A view of the Moscow Kremlin and Saint Basil’s Cathedral.
Mikhail Japaridze | TASS | fake images
Russian Finance Minister Anton Siluanov said on Wednesday that it is up to the US. first foreign currency debt default in more than a century.
“The possibility or impossibility of fulfilling our obligations in foreign currency does not depend on us, we have the money, we pay the payment, now the ball is on the side, first of all, of the US authorities,” Siluanov said in a statement. interview with Arabic RT, according to the Russian news agency RIA.
“The Russian Federation has the necessary money in foreign currency accounts, it is possible to pay in rubles.”
Siluanov said Russia had the funds to meet its obligations and pay $117 million in interest on two sovereign Eurobonds due Wednesday. However, he said the United States should first clarify whether the deals are possible from Russian foreign currency accounts.
CNBC has contacted the US Treasury Department’s Office of Foreign Assets Control, which administers the sanctions, for comment. He was not immediately available to respond.
The United States and its international allies have imposed an unprecedented barrage of punitive economic sanctions against Russia in response to the Kremlin’s invasion of Ukraine.
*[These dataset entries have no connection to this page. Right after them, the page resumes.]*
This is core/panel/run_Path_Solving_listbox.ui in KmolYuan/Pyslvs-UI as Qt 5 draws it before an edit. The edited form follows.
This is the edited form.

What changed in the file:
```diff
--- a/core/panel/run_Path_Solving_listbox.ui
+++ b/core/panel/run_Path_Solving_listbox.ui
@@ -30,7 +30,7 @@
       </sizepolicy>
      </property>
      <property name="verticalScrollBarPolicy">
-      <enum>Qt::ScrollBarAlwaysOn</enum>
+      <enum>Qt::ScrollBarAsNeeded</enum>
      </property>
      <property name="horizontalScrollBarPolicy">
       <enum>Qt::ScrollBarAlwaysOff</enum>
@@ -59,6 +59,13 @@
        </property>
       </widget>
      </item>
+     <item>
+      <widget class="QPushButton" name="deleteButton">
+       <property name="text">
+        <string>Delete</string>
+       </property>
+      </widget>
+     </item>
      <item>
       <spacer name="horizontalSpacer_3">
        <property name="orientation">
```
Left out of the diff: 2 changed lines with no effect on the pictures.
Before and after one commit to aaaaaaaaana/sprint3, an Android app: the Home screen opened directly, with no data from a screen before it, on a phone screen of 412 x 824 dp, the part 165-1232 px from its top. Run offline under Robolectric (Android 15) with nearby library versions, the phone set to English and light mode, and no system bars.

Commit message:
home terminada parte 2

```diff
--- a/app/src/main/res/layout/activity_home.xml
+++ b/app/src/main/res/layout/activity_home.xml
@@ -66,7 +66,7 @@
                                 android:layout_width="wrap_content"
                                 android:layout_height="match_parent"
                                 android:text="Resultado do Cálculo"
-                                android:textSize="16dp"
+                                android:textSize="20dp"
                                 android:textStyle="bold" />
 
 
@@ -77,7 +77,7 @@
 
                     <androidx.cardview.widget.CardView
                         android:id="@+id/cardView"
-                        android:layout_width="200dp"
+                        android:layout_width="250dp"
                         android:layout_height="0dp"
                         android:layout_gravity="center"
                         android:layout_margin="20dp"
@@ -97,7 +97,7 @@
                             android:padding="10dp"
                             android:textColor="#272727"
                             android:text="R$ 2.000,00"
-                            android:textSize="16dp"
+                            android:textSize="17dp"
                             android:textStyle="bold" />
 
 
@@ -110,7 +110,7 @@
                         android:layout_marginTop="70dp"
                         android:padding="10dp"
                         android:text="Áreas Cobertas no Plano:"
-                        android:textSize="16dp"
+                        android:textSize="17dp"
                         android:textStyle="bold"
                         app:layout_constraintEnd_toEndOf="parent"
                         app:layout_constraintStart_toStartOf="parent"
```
The sanctions have sought to isolate Moscow from the global financial system.
A key measure of the sanctions was to effectively freeze the funds of the Russian Central Bank approximately $630 billion of foreign reserve reserves.
Economists were unsure how Russia’s Finance Ministry would approach the payment in light of sanctions against Russia’s Central Bank that made much of its foreign reserves inaccessible, prompting a series of major credit downgrades. global rating agencies.
It is believed that Russia could try to deliver payment in rubles if a dollar deal is rejected.
Credit rating agency Fitch warned, however, that paying bondholders in a currency other than the dollar would constitute a default.
A bondholder who requested anonymity told Reuters there was still no confirmation of the Russian payment and it was unclear whether it would be made.
The prospect of non-payment would start a 30-day grace period before Russia falls into technical default, but the Kremlin will likely maintain that Western sanctions prevented it from completing the payment.
If confirmed after the grace period, the default would mark Russia’s first sovereign default since 1998, when it defaulted on domestic debt, and the first sovereign default on foreign currency debt since the Bolshevik Revolution in 1918.
Russian assets are increasingly seen as toxic by some market participants as the Kremlin continues its onslaught on Ukraine.
Hundreds of the world’s largest companies have decided that their presence in Russia is it is no longer feasible since the Kremlin attacked on February 24.
Siluanov of Russia indicated on Monday that Russia would use its reserves of Chinese yuan to make some of your payments, with euros and Dollars now inaccessible due to sanctions, and also suggested that creditors from “hostile” countries can be paid in rubles.
—CNBC’s Elliot Smith contributed to this article.